(Dataset entries)
'''

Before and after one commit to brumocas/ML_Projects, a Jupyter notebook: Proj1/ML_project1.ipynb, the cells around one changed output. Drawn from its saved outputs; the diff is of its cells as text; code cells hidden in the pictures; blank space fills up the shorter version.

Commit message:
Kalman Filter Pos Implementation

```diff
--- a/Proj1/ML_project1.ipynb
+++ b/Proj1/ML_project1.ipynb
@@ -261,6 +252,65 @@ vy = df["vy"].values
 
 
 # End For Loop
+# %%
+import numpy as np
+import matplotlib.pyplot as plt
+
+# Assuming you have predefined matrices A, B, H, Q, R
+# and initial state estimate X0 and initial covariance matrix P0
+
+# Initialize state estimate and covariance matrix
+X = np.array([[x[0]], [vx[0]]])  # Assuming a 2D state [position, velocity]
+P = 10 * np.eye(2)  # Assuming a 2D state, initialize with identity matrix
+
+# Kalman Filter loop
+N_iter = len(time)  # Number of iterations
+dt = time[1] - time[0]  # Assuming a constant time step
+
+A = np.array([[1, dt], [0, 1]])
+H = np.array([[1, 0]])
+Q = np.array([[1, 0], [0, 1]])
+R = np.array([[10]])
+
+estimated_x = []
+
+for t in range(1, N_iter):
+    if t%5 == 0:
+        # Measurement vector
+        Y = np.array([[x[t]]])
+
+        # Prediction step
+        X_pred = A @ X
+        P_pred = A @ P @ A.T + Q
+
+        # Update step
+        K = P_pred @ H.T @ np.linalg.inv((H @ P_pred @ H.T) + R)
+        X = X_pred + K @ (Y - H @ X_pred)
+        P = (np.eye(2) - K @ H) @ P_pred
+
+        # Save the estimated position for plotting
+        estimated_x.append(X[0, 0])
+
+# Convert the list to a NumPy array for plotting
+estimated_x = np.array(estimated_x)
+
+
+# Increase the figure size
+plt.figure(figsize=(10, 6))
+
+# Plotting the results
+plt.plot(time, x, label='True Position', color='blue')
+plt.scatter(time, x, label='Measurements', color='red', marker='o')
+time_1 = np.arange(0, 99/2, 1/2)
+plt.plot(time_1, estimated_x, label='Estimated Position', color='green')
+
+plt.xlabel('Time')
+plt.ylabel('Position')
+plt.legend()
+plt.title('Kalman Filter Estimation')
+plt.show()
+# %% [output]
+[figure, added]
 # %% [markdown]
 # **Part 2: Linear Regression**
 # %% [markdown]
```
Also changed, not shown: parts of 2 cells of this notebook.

'''

**Problem to solve:**
Print the entries once more, character for character.

**Answer to this problem:**
Before and after one commit to brumocas/ML_Projects, a Jupyter notebook: Proj1/ML_project1.ipynb, the cells around one changed output. Drawn from its saved outputs; the diff is of its cells as text; code cells hidden in the pictures; blank space fills up the shorter version.

Commit message:
Kalman Filter Pos Implementation

```diff
--- a/Proj1/ML_project1.ipynb
+++ b/Proj1/ML_project1.ipynb
@@ -261,6 +252,65 @@ vy = df["vy"].values
 
 
 # End For Loop
+# %%
+import numpy as np
+import matplotlib.pyplot as plt
+
+# Assuming you have predefined matrices A, B, H, Q, R
+# and initial state estimate X0 and initial covariance matrix P0
+
+# Initialize state estimate and covariance matrix
+X = np.array([[x[0]], [vx[0]]])  # Assuming a 2D state [position, velocity]
+P = 10 * np.eye(2)  # Assuming a 2D state, initialize with identity matrix
+
+# Kalman Filter loop
+N_iter = len(time)  # Number of iterations
+dt = time[1] - time[0]  # Assuming a constant time step
+
+A = np.array([[1, dt], [0, 1]])
+H = np.array([[1, 0]])
+Q = np.array([[1, 0], [0, 1]])
+R = np.array([[10]])
+
+estimated_x = []
+
+for t in range(1, N_iter):
+    if t%5 == 0:
+        # Measurement vector
+        Y = np.array([[x[t]]])
+
+        # Prediction step
+        X_pred = A @ X
+        P_pred = A @ P @ A.T + Q
+
+        # Update step
+        K = P_pred @ H.T @ np.linalg.inv((H @ P_pred @ H.T) + R)
+        X = X_pred + K @ (Y - H @ X_pred)
+        P = (np.eye(2) - K @ H) @ P_pred
+
+        # Save the estimated position for plotting
+        estimated_x.append(X[0, 0])
+
+# Convert the list to a NumPy array for plotting
+estimated_x = np.array(estimated_x)
+
+
+# Increase the figure size
+plt.figure(figsize=(10, 6))
+
+# Plotting the results
+plt.plot(time, x, label='True Position', color='blue')
+plt.scatter(time, x, label='Measurements', color='red', marker='o')
+time_1 = np.arange(0, 99/2, 1/2)
+plt.plot(time_1, estimated_x, label='Estimated Position', color='green')
+
+plt.xlabel('Time')
+plt.ylabel('Position')
+plt.legend()
+plt.title('Kalman Filter Estimation')
+plt.show()
+# %% [output]
+[figure, added]
 # %% [markdown]
 # **Part 2: Linear Regression**
 # %% [markdown]
```
Also changed, not shown: parts of 2 cells of this notebook.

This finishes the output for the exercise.